**Action item**
Reproduce all of the entries character for character, while leaving out any pictures they contain.

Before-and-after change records
****************

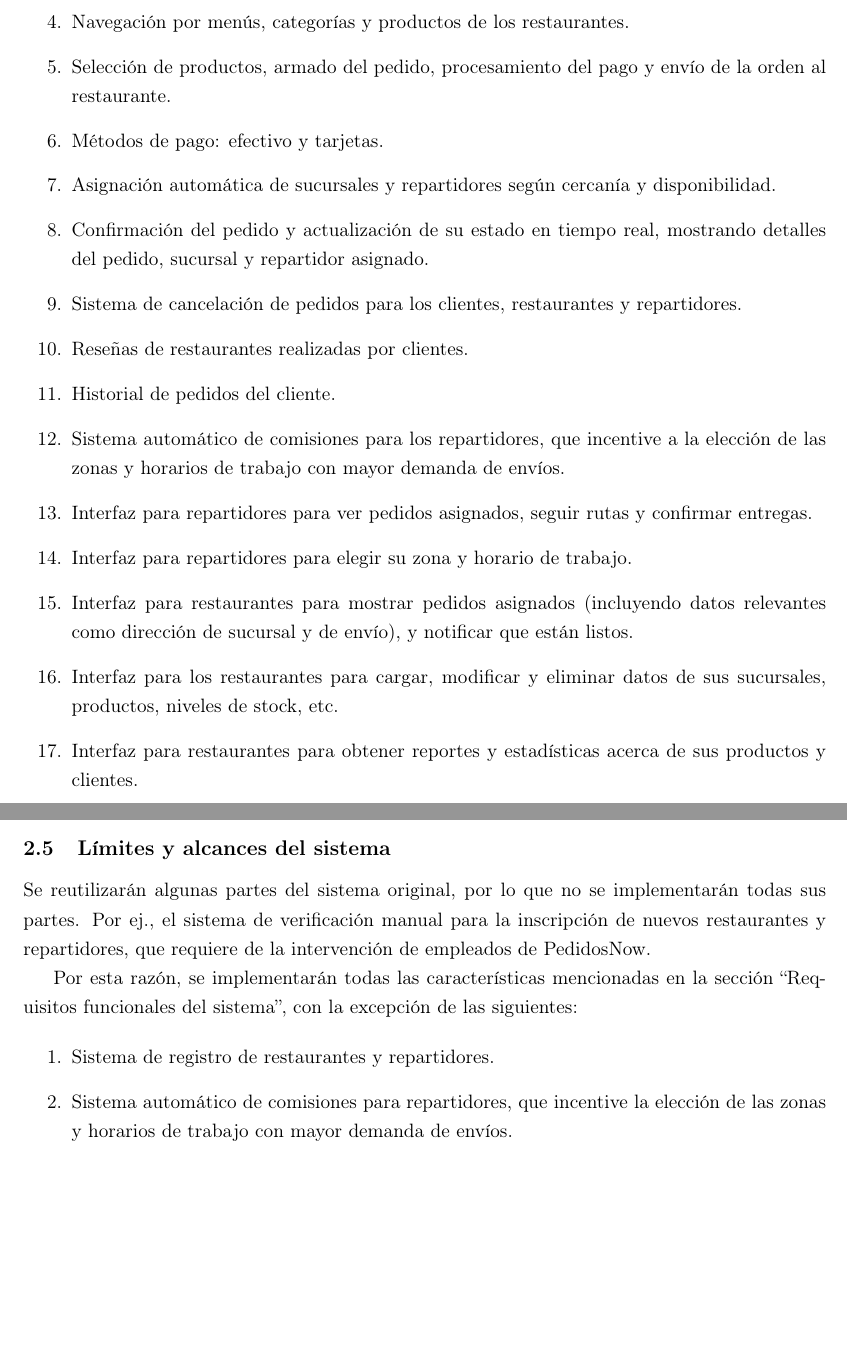
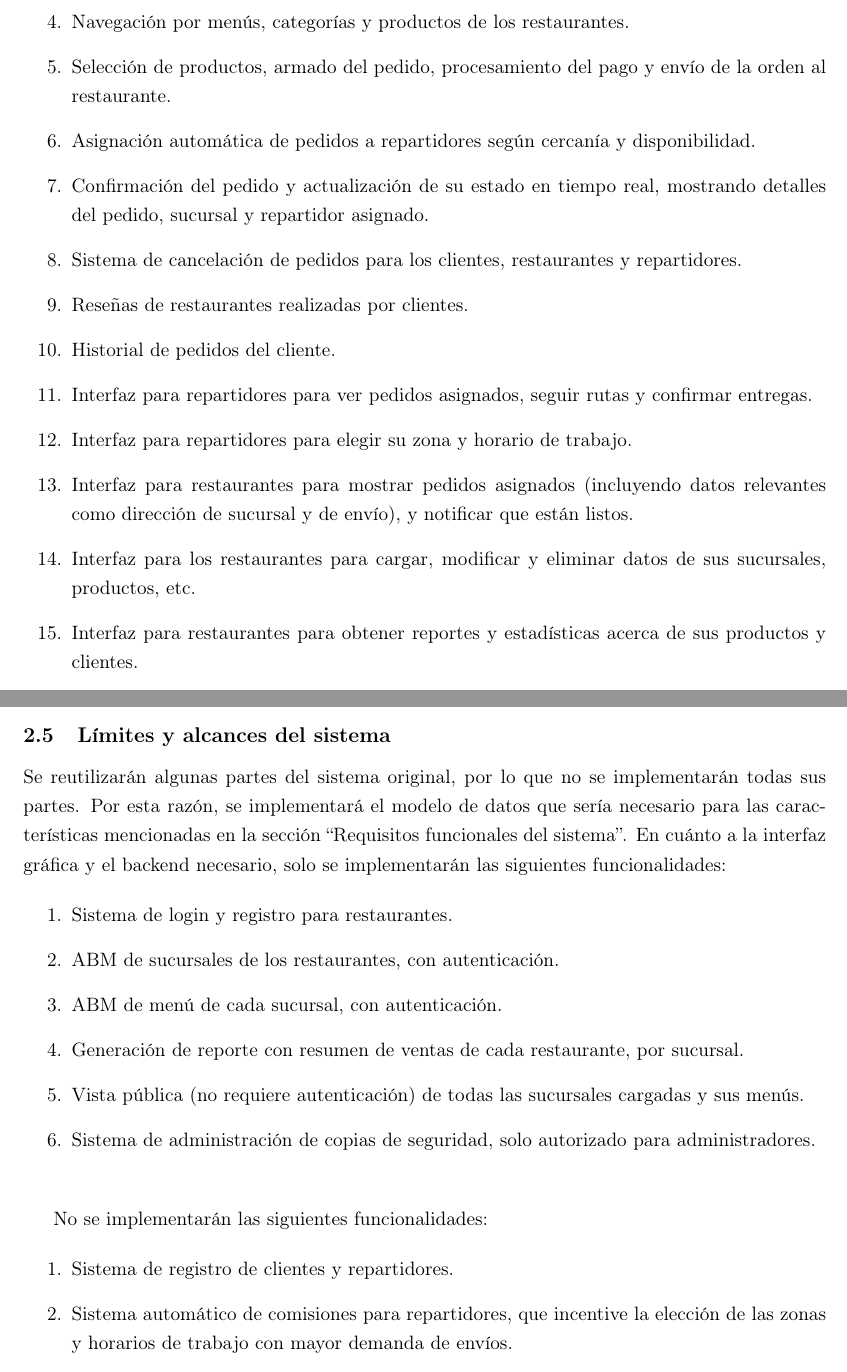
Before and after one commit to gonza2323/proyecto-bases-de-datos, a LaTeX document (informe/informe.tex, which reads informe/2-descripcion-del-sistema.tex): two parts of pages 9 and 10 of 35, joined at a grey line, cut so that both start at the same text, the shorter picture padded with empty space. Compiled offline with pdfLaTeX.

Commit message:
Pequeños cambios al informe

```diff
--- a/informe/2-descripcion-del-sistema.tex
+++ b/informe/2-descripcion-del-sistema.tex
@@ -56,9 +56,7 @@ A continuación se listan los requisitos funcionales con los que debe cumplir el
 
     \item Selección de productos, armado del pedido, procesamiento del pago y envío de la orden al restaurante.
 
-    \item Métodos de pago: efectivo y tarjetas.
-
-    \item Asignación automática de sucursales y repartidores según cercanía y disponibilidad.
+    \item Asignación automática de pedidos a repartidores según cercanía y disponibilidad.
 
     \item Confirmación del pedido y actualización de su estado en tiempo real, mostrando detalles del pedido, sucursal y repartidor asignado.
 
@@ -68,7 +66,7 @@ A continuación se listan los requisitos funcionales con los que debe cumplir el
 
     \item Historial de pedidos del cliente.
 
-    \item Sistema automático de comisiones para los repartidores, que incentive a la elección de las zonas y horarios de trabajo con mayor demanda de envíos.
+    % \item Sistema automático de comisiones para los repartidores, que incentive a la elección de las zonas y horarios de trabajo con mayor demanda de envíos.
 
     \item Interfaz para repartidores para ver pedidos asignados, seguir rutas y confirmar entregas.
 
@@ -76,7 +74,7 @@ A continuación se listan los requisitos funcionales con los que debe cumplir el
 
     \item Interfaz para restaurantes para mostrar pedidos asignados (incluyendo datos relevantes como dirección de sucursal y de envío), y notificar que están listos.
 
-    \item Interfaz para los restaurantes para cargar, modificar y eliminar datos de sus sucursales, productos, niveles de stock, etc.
+    \item Interfaz para los restaurantes para cargar, modificar y eliminar datos de sus sucursales, productos, etc.
 
     \item Interfaz para restaurantes para obtener reportes y estadísticas acerca de sus productos y clientes.
 
@@ -100,12 +98,21 @@ El sistema debe cumplir con los siguientes requisitos no funcionales:
 
 \subsection{Límites y alcances del sistema}
 
-Se reutilizarán algunas partes del sistema original, por lo que no se implementarán todas sus partes. Por ej., el sistema de verificación manual para la inscripción de nuevos restaurantes y repartidores, que requiere de la intervención de empleados de PedidosNow.
-
-Por esta razón, se implementarán todas las características mencionadas en la sección ``Requisitos funcionales del sistema'', con la excepción de las siguientes:
+Se reutilizarán algunas partes del sistema original, por lo que no se implementarán todas sus partes. Por esta razón, se implementará el modelo de datos que sería necesario para las características mencionadas en la sección ``Requisitos funcionales del sistema''. En cuánto a la interfaz gráfica y el backend necesario, solo se implementarán las siguientes funcionalidades:
 
 \begin{enumerate}
-    \item Sistema de registro de restaurantes y repartidores.
+    \item Sistema de login y registro para restaurantes.
+    \item ABM de sucursales de los restaurantes, con autenticación.
+    \item ABM de menú de cada sucursal, con autenticación.
+    \item Generación de reporte con resumen de ventas de cada restaurante, por sucursal.
+    \item Vista pública (no requiere autenticación) de todas las sucursales cargadas y sus menús.
+    \item Sistema de administración de copias de seguridad, solo autorizado para administradores. \\
+\end{enumerate}
+
+No se implementarán las siguientes funcionalidades:
+
+\begin{enumerate}
+    \item Sistema de registro de clientes y repartidores.
     \item Sistema automático de comisiones para repartidores, que incentive la elección de las zonas y horarios de trabajo con mayor demanda de envíos.
     \item Procesamiento de los pagos con tarjeta.
     \item Seguimiento en tiempo real del pedido (ubicación del repartidor).
```
Also changed, not shown: informe/1-descripcion-de-la-empresa.tex (+3 -3 lines), informe/6-implementacion-parcial.tex (+0 -4 lines), informe/2-descripcion-del-sistema.tex (2 more changed lines).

****************

**Exercise response**
Before and after one commit to gonza2323/proyecto-bases-de-datos, a LaTeX document (informe/informe.tex, which reads informe/2-descripcion-del-sistema.tex): two parts of pages 9 and 10 of 35, joined at a grey line, cut so that both start at the same text, the shorter picture padded with empty space. Compiled offline with pdfLaTeX.

Commit message:
Pequeños cambios al informe

```diff
--- a/informe/2-descripcion-del-sistema.tex
+++ b/informe/2-descripcion-del-sistema.tex
@@ -56,9 +56,7 @@ A continuación se listan los requisitos funcionales con los que debe cumplir el
 
     \item Selección de productos, armado del pedido, procesamiento del pago y envío de la orden al restaurante.
 
-    \item Métodos de pago: efectivo y tarjetas.
-
-    \item Asignación automática de sucursales y repartidores según cercanía y disponibilidad.
+    \item Asignación automática de pedidos a repartidores según cercanía y disponibilidad.
 
     \item Confirmación del pedido y actualización de su estado en tiempo real, mostrando detalles del pedido, sucursal y repartidor asignado.
 
@@ -68,7 +66,7 @@ A continuación se listan los requisitos funcionales con los que debe cumplir el
 
     \item Historial de pedidos del cliente.
 
-    \item Sistema automático de comisiones para los repartidores, que incentive a la elección de las zonas y horarios de trabajo con mayor demanda de envíos.
+    % \item Sistema automático de comisiones para los repartidores, que incentive a la elección de las zonas y horarios de trabajo con mayor demanda de envíos.
 
     \item Interfaz para repartidores para ver pedidos asignados, seguir rutas y confirmar entregas.
 
@@ -76,7 +74,7 @@ A continuación se listan los requisitos funcionales con los que debe cumplir el
 
     \item Interfaz para restaurantes para mostrar pedidos asignados (incluyendo datos relevantes como dirección de sucursal y de envío), y notificar que están listos.
 
-    \item Interfaz para los restaurantes para cargar, modificar y eliminar datos de sus sucursales, productos, niveles de stock, etc.
+    \item Interfaz para los restaurantes para cargar, modificar y eliminar datos de sus sucursales, productos, etc.
 
     \item Interfaz para restaurantes para obtener reportes y estadísticas acerca de sus productos y clientes.
 
@@ -100,12 +98,21 @@ El sistema debe cumplir con los siguientes requisitos no funcionales:
 
 \subsection{Límites y alcances del sistema}
 
-Se reutilizarán algunas partes del sistema original, por lo que no se implementarán todas sus partes. Por ej., el sistema de verificación manual para la inscripción de nuevos restaurantes y repartidores, que requiere de la intervención de empleados de PedidosNow.
-
-Por esta razón, se implementarán todas las características mencionadas en la sección ``Requisitos funcionales del sistema'', con la excepción de las siguientes:
+Se reutilizarán algunas partes del sistema original, por lo que no se implementarán todas sus partes. Por esta razón, se implementará el modelo de datos que sería necesario para las características mencionadas en la sección ``Requisitos funcionales del sistema''. En cuánto a la interfaz gráfica y el backend necesario, solo se implementarán las siguientes funcionalidades:
 
 \begin{enumerate}
-    \item Sistema de registro de restaurantes y repartidores.
+    \item Sistema de login y registro para restaurantes.
+    \item ABM de sucursales de los restaurantes, con autenticación.
+    \item ABM de menú de cada sucursal, con autenticación.
+    \item Generación de reporte con resumen de ventas de cada restaurante, por sucursal.
+    \item Vista pública (no requiere autenticación) de todas las sucursales cargadas y sus menús.
+    \item Sistema de administración de copias de seguridad, solo autorizado para administradores. \\
+\end{enumerate}
+
+No se implementarán las siguientes funcionalidades:
+
+\begin{enumerate}
+    \item Sistema de registro de clientes y repartidores.
     \item Sistema automático de comisiones para repartidores, que incentive la elección de las zonas y horarios de trabajo con mayor demanda de envíos.
     \item Procesamiento de los pagos con tarjeta.
     \item Seguimiento en tiempo real del pedido (ubicación del repartidor).
```
Also changed, not shown: informe/1-descripcion-de-la-empresa.tex (+3 -3 lines), informe/6-implementacion-parcial.tex (+0 -4 lines), informe/2-descripcion-del-sistema.tex (2 more changed lines).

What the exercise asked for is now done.